■ **Given records**
↓↓↓
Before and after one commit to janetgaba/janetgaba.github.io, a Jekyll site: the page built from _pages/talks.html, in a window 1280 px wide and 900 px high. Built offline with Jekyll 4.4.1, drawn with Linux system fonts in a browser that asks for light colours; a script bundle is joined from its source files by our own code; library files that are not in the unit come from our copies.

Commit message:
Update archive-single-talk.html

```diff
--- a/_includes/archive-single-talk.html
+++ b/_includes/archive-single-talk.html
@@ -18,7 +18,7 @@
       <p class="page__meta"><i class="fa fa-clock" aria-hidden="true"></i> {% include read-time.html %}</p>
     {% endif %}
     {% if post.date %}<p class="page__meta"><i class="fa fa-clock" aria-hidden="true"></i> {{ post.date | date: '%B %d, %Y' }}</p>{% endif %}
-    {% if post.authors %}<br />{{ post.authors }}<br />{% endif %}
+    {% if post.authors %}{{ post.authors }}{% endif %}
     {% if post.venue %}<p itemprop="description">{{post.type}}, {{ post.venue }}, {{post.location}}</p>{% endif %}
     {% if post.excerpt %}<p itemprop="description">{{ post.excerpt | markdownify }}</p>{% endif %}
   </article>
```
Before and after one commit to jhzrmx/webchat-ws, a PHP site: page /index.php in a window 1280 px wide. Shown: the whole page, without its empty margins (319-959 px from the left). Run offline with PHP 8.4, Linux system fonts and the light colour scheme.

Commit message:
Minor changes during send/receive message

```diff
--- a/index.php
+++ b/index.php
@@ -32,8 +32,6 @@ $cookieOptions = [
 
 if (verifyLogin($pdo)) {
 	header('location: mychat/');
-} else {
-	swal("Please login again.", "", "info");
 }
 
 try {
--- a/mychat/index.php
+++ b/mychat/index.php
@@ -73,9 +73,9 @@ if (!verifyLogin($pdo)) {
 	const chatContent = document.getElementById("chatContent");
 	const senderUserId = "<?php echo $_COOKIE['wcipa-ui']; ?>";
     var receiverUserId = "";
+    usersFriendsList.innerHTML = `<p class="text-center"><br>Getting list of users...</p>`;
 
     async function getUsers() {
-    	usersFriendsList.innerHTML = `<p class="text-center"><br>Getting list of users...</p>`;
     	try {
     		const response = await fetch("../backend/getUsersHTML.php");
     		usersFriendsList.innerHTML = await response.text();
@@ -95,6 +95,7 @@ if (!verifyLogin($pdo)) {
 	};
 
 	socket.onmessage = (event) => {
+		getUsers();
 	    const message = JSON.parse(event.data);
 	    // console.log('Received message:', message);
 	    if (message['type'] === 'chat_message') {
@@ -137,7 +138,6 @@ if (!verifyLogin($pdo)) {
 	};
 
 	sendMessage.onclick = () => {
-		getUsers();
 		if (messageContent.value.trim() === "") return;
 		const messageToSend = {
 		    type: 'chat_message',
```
↑↑↑
■ **What the exercise asks**
Find the word "verifyLogin" in the data and copy out each line where it turns up.

■ **Response for this exercise**
 if (verifyLogin($pdo)) {
@@ -73,9 +73,9 @@ if (!verifyLogin($pdo)) {
@@ -95,6 +95,7 @@ if (!verifyLogin($pdo)) {
@@ -137,7 +138,6 @@ if (!verifyLogin($pdo)) {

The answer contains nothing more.